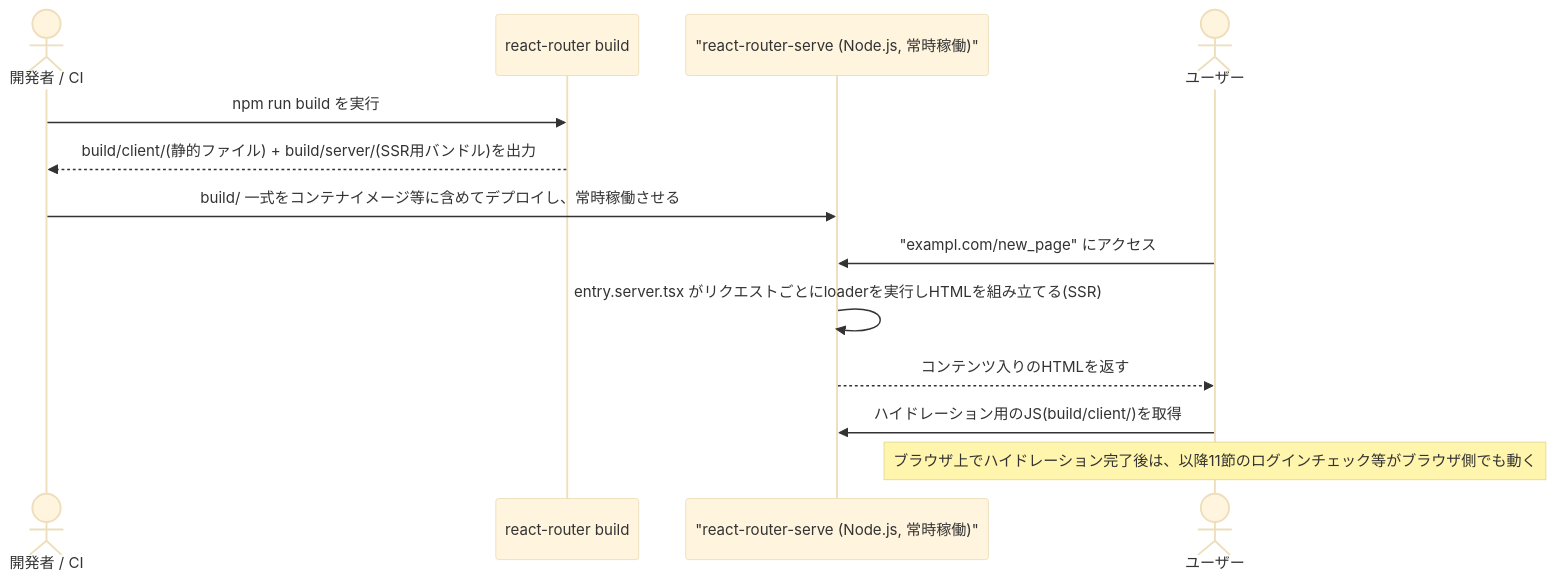
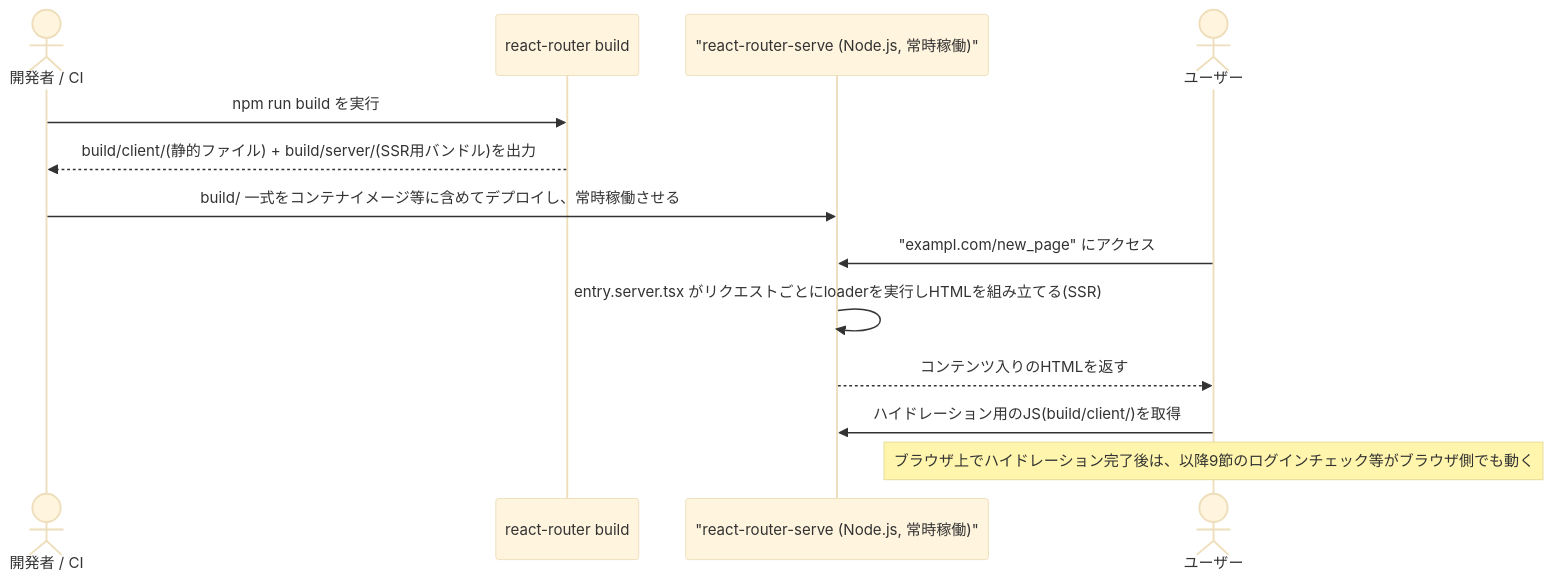
One commit to to0526/rr8-rails-poc changed the sixth of 6 diagrams in docs/frontend-guide-for-rails-engineers.md. Above: the diagram before and after it, drawn with Mermaid (base theme). The commit also changed other lines of this file, not shown here.

````diff
--- a/docs/frontend-guide-for-rails-engineers.md
+++ b/docs/frontend-guide-for-rails-engineers.md
@@ -896,17 +808,17 @@
 ```mermaid
 sequenceDiagram
     actor Dev as 開発者 / CI
     participant Build as react-router build
     participant Server as "react-router-serve (Node.js, 常時稼働)"
     actor User as ユーザー
 
     Dev->>Build: npm run build を実行
     Build-->>Dev: build/client/(静的ファイル) + build/server/(SSR用バンドル)を出力
     Dev->>Server: build/ 一式をコンテナイメージ等に含めてデプロイし、常時稼働させる
 
     User->>Server: "exampl.com/new_page" にアクセス
     Server->>Server: entry.server.tsx がリクエストごとにloaderを実行しHTMLを組み立てる(SSR)
     Server-->>User: コンテンツ入りのHTMLを返す
     User->>Server: ハイドレーション用のJS(build/client/)を取得
-    Note over User: ブラウザ上でハイドレーション完了後は、以降11節のログインチェック等がブラウザ側でも動く
+    Note over User: ブラウザ上でハイドレーション完了後は、以降9節のログインチェック等がブラウザ側でも動く
 ```
````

• _EXERCISE PROMPT_: Say how many lines of the records include the word "User", and give nothing but the number.

• _OUTPUT BELOW_: 6